The new 2017 Global Tracking Framework report shows only incremental progress on the Sustainable Energy for All goals. While hundreds of millions of people gained access to clean cooking, electricity and renewable energy from 2012 to 2014, more than 1 billion people overall – one of every 7 people on the planet - are still living in the dark with no access to power. Put simply, the world is not on track to meet key UN Sustainable Development Goals by 2030: universal access to modern energy services and doubling energy efficiency improvements and doubling the share of renewable energy in the global energy mix. “Business, as usual, is not good enough. We need speed and scale,” SEforALL CEO Rachel Kyte said, kicking off the three-day forum.
SEforALL CEO and Special Representative of the UN Secretary-General for Sustainable Energy for All Rachel Kyte explains Sustainable Energy for All Forum to Connect4Climate
Nonetheless, the report was chock-full with pockets of progress, among those: 56 million more Indonesians are now cooking with clean fuel instead of high-polluting kerosene; 90 percent of the population in war-torn Afghanistan now has electricity - much of it solar - up from 50 percent only four years ago; off-grid renewables, driven by plummeting prices for wind and solar PVs, are flipping on the lights for tens of millions in sub-Saharan Africa and Asia.
Loving Energy Efficiency
Energy efficiency was the only area that saw tangible gains in the report, with China, UK, Mexico, Russia, Italy, Australia, and Nigeria all improving their energy intensity by more than 2 percent a year. Overall, global energy intensity improved by 2 percent a year, but that’s still short of the 2.6 percent annual growth rate needed to meet the 2030 goal. Stronger policies are one of the keys to accelerating gains. “If you don’t have strict regulations, it is very difficult,” said Tanya Muller Garcia, Secretary of the Environment in Mexico City, which has instituted tighter efficiency standards in construction regulations. Another key is more creative financing, whether the green bonds that Mexico City is using or tax credits that Quebec is offering for energy-saving renovations. Still, overall financing levels need to grow by a factor of 3 to 6. Kyte’s solution to all this: “Making energy efficiency sexy again.”
Who needs national governments when cities can solve the world’s sustainability energy challenges? That was the rallying cry of former New York City Mayor Michael Bloomberg and Christiana Figueres who are co-chairing the Covenant of Mayors on Climate & Energy, a coalition of thousands of local and regional governments tackling climate change. “The bottom line is local governments, corporate America, and individuals are the ones (pushing low-carbon action),” Bloomberg said.
"It has become fashionable and profitable to invest in renewables as they are finally starting to pay off. We are going to get more renewable and less fossil fuel and particularly less coal, " Michael Bloomberg stated.

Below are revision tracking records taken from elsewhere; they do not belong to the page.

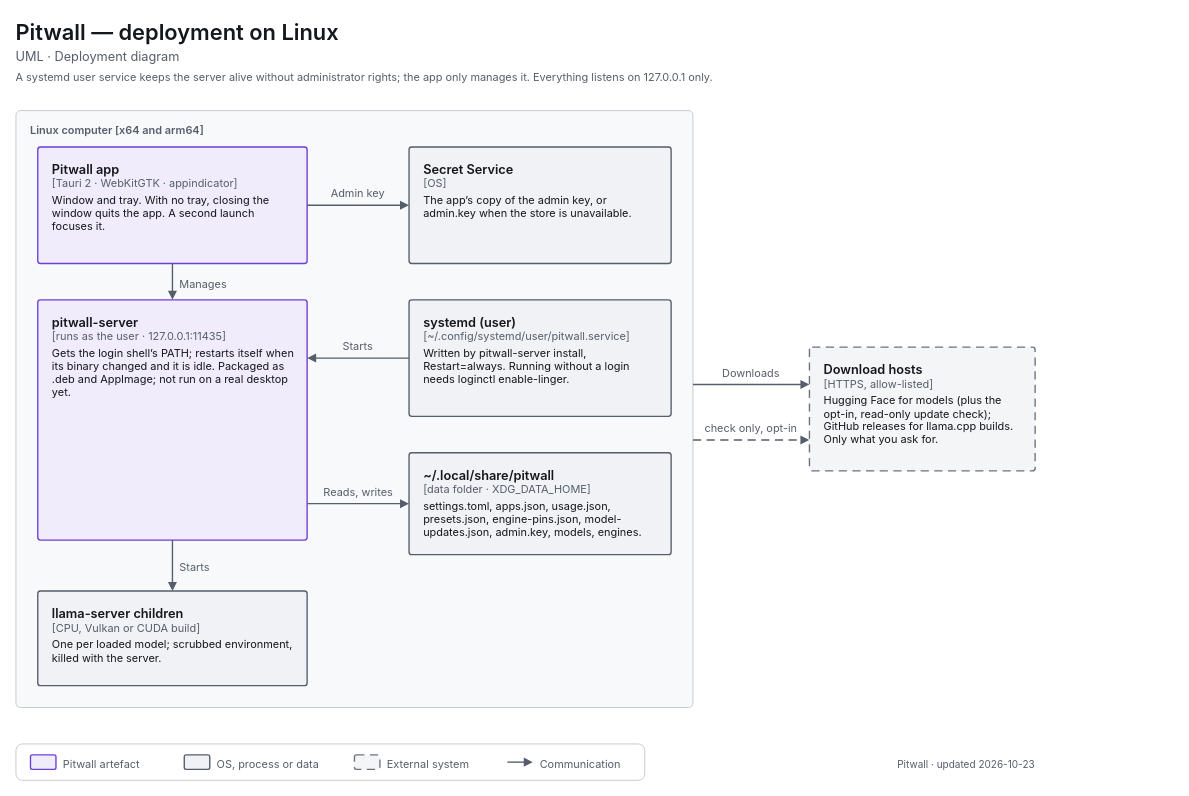
The draw.io diagram apps/pitwall/docs/diagrams/uml-deployment-linux.drawio in decryp7/paddock, before the edit. Source tidied: cells renumbered, new cells numbered last; positions are measured from the earlier drawing's top-left corner, leaving out a move shared by most shapes. Both pictures are drawn from the tidied source at 91%, with x=0, y=0 at pixel (15, 15).
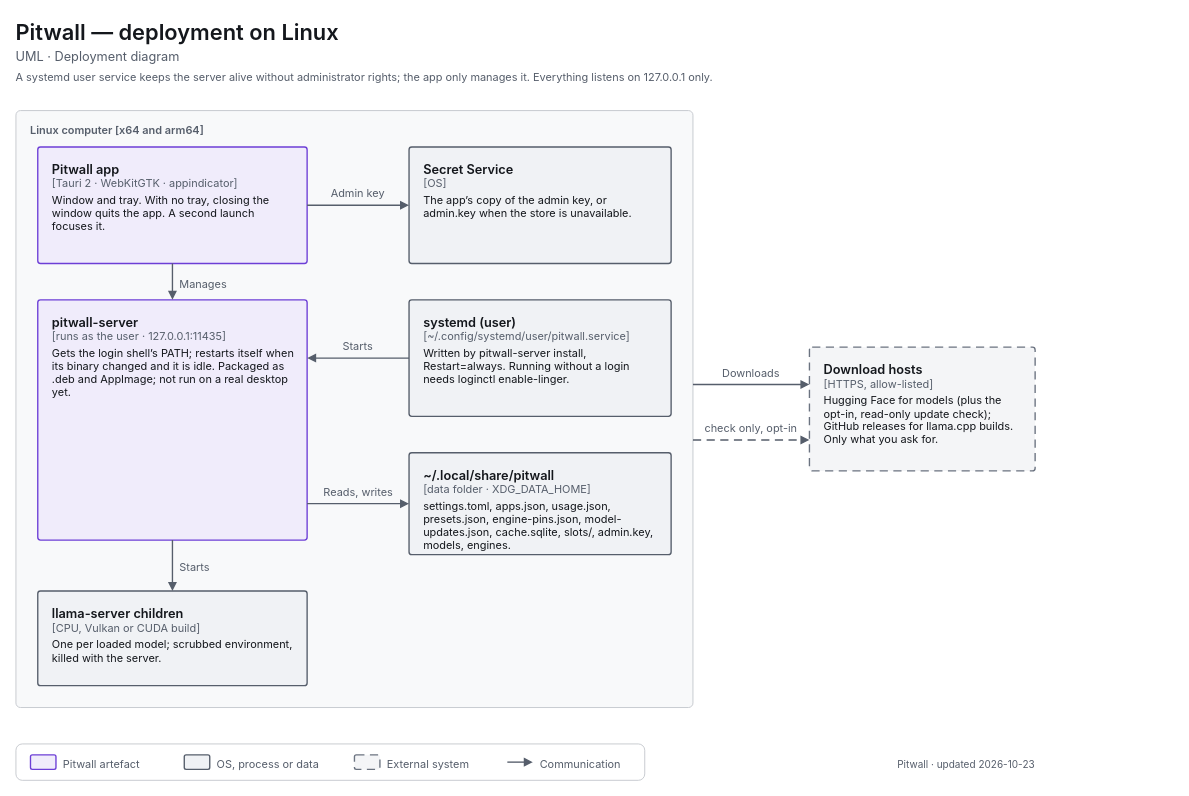
The same page after the edit.

What changed in the source:
```diff
@@
-    <mxCell id="10" value="&lt;span style=&quot;font-size:14px;font-weight:600&quot;&gt;~/.local/share/pitwall&lt;/span&gt;&lt;br&gt;&lt;span style=&quot;font-size:12px;color:light-dark(#565E6B,#A0A7B2)&quot;&gt;[data folder · XDG_DATA_HOME]&lt;/span&gt;&lt;br&gt;&lt;div style=&quot;margin-top:4px;font-size:12px&quot;&gt;settings.toml, apps.json, usage.json, presets.json, engine-pins.json, model-updates.json, admin.key, models, engines.&lt;/div&gt;" style="html=1;whiteSpace=wrap;fontFamily=-apple-system,BlinkMacSystemFont,Segoe UI,system-ui,sans-serif;fontSize=12;fontColor=light-dark(#14171C,#ECEEF1);rounded=1;absoluteArcSize=1;arcSize=6;strokeWidth=1.5;strokeColor=light-dark(#565E6B,#A0A7B2);fillColor=light-dark(#F0F2F5,#1B1E23);align=left;verticalAlign=top;spacingLeft=14;spacingRight=14;spacingTop=10;spacingBottom=8;" parent="1" vertex="1">
+    <mxCell id="10" value="&lt;span style=&quot;font-size:14px;font-weight:600&quot;&gt;~/.local/share/pitwall&lt;/span&gt;&lt;br&gt;&lt;span style=&quot;font-size:12px;color:light-dark(#565E6B,#A0A7B2)&quot;&gt;[data folder · XDG_DATA_HOME]&lt;/span&gt;&lt;br&gt;&lt;div style=&quot;margin-top:4px;font-size:12px&quot;&gt;settings.toml, apps.json, usage.json, presets.json, engine-pins.json, model-updates.json, cache.sqlite, slots/, admin.key, models, engines.&lt;/div&gt;" style="html=1;whiteSpace=wrap;fontFamily=-apple-system,BlinkMacSystemFont,Segoe UI,system-ui,sans-serif;fontSize=12;fontColor=light-dark(#14171C,#ECEEF1);rounded=1;absoluteArcSize=1;arcSize=6;strokeWidth=1.5;strokeColor=light-dark(#565E6B,#A0A7B2);fillColor=light-dark(#F0F2F5,#1B1E23);align=left;verticalAlign=top;spacingLeft=14;spacingRight=14;spacingTop=10;spacingBottom=8;" parent="1" vertex="1">
       <mxGeometry x="432" y="480" width="288" height="112" as="geometry" />
     </mxCell>
```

The Microgrid Investment Accelerator, a consortium of partners trying to unlock private capital for energy access, was launched in the morning. It aims to mobilize $50 million of financing, via public-private partnerships, to bring modern energy services to under-served parts of East Africa, India and Indonesia by 2020. Facebook, Microsoft and venture capitalists at Allotrope Partners are among the key players. The South African retail chain Woolworths joined the EP100 campaign aimed at doubling energy productivity by 2020. The Global Environment Facility confirmed its support for SEforAll’s Industrial Energy Efficiency Accelerator, led by UNIDO and the Carbon Trust.